Nashville and Davidson County’s arts and culture industry generates $429.3 million in annual economic activity, supports 14,277 full-time equivalent jobs and generates $51.1 million in local and state government revenues. These numbers come courtesy of the Arts & Economic Prosperity 5 national impact study, conducted by Americans for the Arts, in partnership with the Tennessee Arts Commission and Metro Arts. The study was announced this morning at a press conference at the Nashville Ballet’s Martin Center by Nashville Mayor Megan Barry; Jen Cole, Director of Metro Arts; leaders of local arts and culture organizations; and board members of the Nashville Arts Coalition, including NAC membership chair Kelly Corcoran.
“The arts doesn’t just fill our hearts, they fill our minds,” said Barry at the press conference. “They create jobs. They bring in tourists. And they generate tax revenue. One of the biggest reasons why we increased the Metro Arts grant budget this year by $500,000 was because we know that the arts makes Nashville special. And we know that the arts are an essential part of success. They make us a culturally vibrant, economically vibrant global city. And that is what Nashville is known as around the world. The arts are part of our special sauce.”
Metro Arts worked with more than 80 nonprofit partners to collect data at more than 920 events, exhibits, shows and festivals. Some of the key findings include:
- Of those 14,277 full equivalent jobs, 7,391 are supported by the arts organizations, while 6,886 are supported by the audiences that engage with the arts. These can include jobs in the restaurant and hospitality industries, ground transportation and retail.
- On average, Nashvillians who attend arts events spend on additional $38.11 on ancillary items like restaurants, transportation and parking. Non-locals, including both tourists and regional visitors, spend an average of $55.97. Some 40% of arts audiences are non-residents.
- 75% of those non-residents indicated in the study that their trip to Nashville was “specifically to attend an arts and cultural event.”
- Comparatively, to regions with populations between 500,000 and 999,999, Nashville and Davidson county arts and cultural industry expenditures and job support is almost double to the average $235 million in spending and 6,789 in jobs.

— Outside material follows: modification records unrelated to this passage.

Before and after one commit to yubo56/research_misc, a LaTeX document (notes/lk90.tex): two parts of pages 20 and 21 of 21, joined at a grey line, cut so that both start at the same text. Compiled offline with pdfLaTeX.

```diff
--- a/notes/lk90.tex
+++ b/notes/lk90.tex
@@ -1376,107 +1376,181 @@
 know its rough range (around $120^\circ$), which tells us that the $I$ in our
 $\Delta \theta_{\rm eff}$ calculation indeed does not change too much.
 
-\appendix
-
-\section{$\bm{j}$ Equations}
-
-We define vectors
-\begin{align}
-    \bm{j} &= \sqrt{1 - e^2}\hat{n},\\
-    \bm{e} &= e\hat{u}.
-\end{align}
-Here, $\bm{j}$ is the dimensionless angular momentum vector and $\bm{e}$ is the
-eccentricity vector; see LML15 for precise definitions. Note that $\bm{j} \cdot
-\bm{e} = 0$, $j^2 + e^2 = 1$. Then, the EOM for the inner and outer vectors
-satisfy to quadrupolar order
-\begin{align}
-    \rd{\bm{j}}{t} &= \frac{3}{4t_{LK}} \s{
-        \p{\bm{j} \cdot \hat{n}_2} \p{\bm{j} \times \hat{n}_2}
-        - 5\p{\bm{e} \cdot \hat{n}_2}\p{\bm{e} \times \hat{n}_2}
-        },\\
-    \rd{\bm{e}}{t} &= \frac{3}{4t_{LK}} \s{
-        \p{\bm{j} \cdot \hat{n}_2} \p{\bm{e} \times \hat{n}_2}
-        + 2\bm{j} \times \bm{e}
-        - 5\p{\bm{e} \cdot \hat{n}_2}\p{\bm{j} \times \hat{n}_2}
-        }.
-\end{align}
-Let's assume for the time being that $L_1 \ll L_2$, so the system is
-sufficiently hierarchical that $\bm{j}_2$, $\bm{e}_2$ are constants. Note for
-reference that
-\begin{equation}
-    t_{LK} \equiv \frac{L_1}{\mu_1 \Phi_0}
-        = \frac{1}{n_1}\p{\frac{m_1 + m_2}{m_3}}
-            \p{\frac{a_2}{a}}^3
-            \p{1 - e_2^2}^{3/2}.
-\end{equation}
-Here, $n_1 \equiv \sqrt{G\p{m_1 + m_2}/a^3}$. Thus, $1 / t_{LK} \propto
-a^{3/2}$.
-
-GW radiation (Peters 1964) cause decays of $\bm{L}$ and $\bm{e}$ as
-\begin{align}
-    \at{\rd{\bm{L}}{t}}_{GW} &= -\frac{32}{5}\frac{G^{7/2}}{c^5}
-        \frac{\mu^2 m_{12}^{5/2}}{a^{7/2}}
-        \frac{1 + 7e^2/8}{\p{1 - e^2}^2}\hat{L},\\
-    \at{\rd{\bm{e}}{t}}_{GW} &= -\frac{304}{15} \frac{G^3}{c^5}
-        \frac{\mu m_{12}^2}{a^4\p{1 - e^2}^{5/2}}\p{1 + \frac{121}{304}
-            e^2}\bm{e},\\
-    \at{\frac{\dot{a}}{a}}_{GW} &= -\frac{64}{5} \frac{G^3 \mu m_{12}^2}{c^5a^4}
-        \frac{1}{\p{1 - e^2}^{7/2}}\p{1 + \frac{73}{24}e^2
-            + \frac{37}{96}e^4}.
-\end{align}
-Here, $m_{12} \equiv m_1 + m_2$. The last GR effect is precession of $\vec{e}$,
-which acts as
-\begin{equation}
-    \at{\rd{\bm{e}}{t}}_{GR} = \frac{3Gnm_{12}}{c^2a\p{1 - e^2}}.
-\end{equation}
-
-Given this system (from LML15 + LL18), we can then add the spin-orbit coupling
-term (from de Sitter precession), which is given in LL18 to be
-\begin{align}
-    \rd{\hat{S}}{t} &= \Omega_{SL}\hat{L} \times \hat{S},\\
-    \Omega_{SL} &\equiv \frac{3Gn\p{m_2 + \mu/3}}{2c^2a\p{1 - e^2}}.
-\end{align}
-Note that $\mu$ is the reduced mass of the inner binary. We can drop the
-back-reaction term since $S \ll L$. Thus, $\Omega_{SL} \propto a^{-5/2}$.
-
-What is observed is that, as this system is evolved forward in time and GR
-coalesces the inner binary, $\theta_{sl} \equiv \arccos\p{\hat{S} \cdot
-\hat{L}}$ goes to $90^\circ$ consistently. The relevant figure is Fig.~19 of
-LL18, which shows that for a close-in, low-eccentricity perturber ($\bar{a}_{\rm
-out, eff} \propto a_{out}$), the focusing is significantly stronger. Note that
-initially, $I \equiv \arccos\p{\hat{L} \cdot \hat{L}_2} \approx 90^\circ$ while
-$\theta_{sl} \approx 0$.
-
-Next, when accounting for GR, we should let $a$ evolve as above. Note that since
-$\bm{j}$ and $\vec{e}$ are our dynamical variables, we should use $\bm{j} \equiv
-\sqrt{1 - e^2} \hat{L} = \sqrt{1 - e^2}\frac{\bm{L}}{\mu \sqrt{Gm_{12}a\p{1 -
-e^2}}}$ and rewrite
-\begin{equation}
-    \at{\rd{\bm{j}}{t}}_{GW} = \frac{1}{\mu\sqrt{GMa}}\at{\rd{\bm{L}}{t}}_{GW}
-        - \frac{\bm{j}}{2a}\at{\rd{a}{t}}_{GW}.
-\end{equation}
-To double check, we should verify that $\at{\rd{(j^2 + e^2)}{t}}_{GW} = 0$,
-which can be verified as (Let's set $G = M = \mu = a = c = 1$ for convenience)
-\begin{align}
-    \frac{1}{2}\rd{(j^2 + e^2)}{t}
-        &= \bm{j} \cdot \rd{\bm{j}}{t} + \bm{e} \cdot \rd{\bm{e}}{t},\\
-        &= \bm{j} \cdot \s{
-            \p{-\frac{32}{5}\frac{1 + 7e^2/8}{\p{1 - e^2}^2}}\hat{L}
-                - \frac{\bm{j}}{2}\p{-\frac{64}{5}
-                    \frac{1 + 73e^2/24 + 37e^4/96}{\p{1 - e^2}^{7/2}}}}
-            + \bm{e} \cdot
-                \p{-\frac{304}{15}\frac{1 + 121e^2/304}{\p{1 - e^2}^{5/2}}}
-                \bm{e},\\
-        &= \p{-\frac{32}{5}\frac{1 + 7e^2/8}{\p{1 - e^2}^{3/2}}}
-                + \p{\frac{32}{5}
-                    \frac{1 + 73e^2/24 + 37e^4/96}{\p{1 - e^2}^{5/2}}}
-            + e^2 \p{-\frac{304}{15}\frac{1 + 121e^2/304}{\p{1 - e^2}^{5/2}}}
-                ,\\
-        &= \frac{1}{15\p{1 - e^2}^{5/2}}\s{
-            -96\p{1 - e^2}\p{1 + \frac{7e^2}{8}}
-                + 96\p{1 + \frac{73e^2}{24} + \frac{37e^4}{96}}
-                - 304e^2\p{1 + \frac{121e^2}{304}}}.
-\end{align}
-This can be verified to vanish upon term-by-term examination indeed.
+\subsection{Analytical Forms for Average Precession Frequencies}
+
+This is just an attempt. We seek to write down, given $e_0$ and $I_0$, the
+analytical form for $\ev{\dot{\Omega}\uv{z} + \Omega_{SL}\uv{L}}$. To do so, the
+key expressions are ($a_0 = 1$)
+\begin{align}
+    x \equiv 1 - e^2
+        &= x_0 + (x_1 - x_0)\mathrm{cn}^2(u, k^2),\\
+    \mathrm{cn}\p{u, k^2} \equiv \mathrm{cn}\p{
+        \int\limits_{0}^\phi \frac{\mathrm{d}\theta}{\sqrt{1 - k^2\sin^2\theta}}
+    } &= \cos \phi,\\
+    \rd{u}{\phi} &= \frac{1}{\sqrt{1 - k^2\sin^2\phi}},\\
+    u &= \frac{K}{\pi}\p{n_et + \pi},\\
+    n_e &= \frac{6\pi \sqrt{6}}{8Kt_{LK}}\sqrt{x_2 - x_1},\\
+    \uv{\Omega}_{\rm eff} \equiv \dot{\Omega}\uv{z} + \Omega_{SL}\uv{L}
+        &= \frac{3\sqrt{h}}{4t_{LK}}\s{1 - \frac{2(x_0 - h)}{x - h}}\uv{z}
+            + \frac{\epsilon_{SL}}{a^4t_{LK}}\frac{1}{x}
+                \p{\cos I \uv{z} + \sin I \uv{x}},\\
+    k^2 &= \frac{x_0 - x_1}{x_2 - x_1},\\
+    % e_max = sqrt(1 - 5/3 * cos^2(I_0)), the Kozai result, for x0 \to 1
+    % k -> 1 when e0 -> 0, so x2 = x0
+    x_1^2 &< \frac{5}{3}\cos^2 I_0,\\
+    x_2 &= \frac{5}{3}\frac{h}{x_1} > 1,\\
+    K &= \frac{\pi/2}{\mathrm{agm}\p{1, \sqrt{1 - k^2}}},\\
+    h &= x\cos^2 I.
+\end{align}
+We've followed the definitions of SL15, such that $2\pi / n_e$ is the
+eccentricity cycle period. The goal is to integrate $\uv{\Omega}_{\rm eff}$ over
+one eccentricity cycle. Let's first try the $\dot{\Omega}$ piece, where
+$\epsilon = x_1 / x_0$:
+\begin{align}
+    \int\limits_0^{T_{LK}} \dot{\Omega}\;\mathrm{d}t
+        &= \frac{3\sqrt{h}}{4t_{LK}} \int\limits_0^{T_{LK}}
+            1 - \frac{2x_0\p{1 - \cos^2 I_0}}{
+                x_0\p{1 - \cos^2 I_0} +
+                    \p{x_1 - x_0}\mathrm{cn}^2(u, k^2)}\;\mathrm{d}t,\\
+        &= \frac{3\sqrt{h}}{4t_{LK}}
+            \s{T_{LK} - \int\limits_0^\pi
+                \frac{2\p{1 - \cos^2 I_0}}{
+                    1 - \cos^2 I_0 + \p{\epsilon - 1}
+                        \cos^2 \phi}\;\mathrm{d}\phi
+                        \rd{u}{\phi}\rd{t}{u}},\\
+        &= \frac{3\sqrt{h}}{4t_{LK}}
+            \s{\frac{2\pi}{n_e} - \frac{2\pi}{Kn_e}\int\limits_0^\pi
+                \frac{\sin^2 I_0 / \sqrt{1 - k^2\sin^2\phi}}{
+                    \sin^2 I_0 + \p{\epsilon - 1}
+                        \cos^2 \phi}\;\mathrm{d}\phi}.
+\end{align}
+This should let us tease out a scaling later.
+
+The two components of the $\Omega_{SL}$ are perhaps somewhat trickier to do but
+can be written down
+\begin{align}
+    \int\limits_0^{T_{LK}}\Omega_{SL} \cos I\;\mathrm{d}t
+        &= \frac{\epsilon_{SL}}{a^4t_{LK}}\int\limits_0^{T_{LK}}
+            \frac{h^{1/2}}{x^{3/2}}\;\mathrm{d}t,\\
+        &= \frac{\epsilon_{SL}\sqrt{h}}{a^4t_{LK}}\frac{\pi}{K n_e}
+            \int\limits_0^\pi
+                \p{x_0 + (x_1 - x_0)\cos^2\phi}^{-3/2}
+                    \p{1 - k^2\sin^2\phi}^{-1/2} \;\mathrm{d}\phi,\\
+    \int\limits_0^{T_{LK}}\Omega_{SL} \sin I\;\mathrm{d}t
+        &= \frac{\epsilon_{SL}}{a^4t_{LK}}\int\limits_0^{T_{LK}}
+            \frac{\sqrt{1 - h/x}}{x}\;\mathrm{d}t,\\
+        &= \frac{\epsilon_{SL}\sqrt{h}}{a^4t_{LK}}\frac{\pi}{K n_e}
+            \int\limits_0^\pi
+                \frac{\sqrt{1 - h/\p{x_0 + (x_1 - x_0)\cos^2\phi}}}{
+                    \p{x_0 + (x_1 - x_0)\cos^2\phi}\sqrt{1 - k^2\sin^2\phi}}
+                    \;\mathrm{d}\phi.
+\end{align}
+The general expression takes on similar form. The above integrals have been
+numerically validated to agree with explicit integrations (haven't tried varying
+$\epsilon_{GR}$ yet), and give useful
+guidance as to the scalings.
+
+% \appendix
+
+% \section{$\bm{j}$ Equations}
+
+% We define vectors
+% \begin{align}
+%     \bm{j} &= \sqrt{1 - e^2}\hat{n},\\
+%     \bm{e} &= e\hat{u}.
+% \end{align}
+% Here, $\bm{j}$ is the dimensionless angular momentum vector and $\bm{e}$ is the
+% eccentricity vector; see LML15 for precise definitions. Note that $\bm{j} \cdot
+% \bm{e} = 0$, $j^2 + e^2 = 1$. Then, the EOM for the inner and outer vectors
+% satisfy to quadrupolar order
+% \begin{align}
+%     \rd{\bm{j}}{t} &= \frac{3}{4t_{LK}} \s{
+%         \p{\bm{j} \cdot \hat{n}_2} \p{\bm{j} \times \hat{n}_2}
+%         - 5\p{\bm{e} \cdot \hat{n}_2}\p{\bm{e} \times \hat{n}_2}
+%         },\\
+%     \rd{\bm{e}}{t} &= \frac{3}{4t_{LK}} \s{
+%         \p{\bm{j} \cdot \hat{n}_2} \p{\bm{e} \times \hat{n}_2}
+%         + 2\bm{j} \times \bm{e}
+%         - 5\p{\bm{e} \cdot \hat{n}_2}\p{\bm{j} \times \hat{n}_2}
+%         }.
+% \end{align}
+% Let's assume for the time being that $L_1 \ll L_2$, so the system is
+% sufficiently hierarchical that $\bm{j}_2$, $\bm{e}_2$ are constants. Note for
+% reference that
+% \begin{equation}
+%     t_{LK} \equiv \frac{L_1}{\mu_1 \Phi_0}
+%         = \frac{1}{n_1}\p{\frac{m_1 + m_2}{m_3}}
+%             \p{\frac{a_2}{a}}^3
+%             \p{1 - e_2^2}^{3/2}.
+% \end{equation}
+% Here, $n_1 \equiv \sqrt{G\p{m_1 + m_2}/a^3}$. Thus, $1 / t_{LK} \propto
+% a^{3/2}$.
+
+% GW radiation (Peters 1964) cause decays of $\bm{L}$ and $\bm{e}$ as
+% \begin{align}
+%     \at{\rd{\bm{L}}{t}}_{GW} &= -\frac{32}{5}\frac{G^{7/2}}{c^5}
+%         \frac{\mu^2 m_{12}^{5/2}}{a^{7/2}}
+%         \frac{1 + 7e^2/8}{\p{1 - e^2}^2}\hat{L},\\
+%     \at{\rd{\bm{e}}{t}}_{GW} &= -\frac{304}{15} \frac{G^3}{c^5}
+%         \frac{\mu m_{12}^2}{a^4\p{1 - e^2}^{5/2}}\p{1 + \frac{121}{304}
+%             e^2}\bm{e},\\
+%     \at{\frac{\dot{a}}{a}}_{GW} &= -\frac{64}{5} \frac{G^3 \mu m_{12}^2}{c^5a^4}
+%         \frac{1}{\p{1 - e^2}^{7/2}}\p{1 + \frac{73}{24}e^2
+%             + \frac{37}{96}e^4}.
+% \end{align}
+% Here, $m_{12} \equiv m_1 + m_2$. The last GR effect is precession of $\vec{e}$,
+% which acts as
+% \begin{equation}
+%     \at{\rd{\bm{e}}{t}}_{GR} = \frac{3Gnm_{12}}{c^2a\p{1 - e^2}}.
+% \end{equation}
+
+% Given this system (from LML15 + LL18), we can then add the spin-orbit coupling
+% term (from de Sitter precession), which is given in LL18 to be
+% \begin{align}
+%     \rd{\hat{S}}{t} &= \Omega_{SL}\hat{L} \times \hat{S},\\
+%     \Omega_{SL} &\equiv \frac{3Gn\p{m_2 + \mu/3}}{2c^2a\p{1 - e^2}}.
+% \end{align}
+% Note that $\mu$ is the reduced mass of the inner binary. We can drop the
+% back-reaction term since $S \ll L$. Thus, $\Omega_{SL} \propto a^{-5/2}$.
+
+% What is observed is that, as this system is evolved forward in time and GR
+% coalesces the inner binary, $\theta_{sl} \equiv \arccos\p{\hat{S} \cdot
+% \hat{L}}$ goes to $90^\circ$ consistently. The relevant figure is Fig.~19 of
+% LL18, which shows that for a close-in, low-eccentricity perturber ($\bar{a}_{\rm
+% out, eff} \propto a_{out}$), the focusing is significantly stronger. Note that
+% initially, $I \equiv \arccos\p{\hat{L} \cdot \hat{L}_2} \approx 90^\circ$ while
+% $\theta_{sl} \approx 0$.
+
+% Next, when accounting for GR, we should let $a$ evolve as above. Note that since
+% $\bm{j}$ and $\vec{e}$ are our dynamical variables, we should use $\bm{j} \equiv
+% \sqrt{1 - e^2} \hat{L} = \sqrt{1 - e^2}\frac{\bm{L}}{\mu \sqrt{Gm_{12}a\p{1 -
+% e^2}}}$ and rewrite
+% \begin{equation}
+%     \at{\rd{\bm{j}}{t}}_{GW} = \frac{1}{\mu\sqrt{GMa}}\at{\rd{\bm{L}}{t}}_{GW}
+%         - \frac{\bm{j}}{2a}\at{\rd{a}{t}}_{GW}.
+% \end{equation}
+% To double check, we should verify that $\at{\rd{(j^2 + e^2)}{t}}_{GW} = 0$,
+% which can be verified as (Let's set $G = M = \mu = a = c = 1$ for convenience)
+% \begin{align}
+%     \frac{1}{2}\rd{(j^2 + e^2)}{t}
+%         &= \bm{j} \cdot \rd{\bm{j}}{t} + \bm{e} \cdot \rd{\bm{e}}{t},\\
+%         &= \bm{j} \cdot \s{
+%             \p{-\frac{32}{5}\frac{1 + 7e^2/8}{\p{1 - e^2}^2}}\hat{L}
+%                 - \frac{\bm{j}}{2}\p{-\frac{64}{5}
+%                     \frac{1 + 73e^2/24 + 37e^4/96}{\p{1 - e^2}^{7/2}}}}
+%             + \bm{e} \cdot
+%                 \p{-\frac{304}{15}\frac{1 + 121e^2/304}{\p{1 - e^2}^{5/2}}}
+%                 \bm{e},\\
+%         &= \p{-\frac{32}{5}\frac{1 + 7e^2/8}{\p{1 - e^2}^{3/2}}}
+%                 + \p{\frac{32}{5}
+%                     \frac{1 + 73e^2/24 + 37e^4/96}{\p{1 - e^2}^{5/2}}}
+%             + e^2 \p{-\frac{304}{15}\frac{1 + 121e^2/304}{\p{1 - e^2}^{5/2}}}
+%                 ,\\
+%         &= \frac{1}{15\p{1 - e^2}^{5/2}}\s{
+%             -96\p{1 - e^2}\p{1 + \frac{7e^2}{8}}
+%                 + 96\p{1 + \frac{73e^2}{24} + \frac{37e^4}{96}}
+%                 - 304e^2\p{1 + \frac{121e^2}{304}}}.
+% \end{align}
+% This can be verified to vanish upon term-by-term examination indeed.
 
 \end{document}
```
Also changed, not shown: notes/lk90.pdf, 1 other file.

“If all of a sudden we diminished the capacity of the Opera or Cheekwood or the (Country Music) Hall of Fame to do what they were doing,” said Cole, “in addition to the direct jobs in the places, we would have a minimization of other jobs that are surrounding them. And those jobs are not jobs that can go somewhere else. They can’t be outsourced. They have to be done by local people.”
Arts & Economic Prosperity 5 was the most comprehensive economic impact study of the nonprofit arts and culture industry ever undertaken in the United States. The complete Metro Arts Report can be accessed here. The Americans for the Arts Study can be accessed here.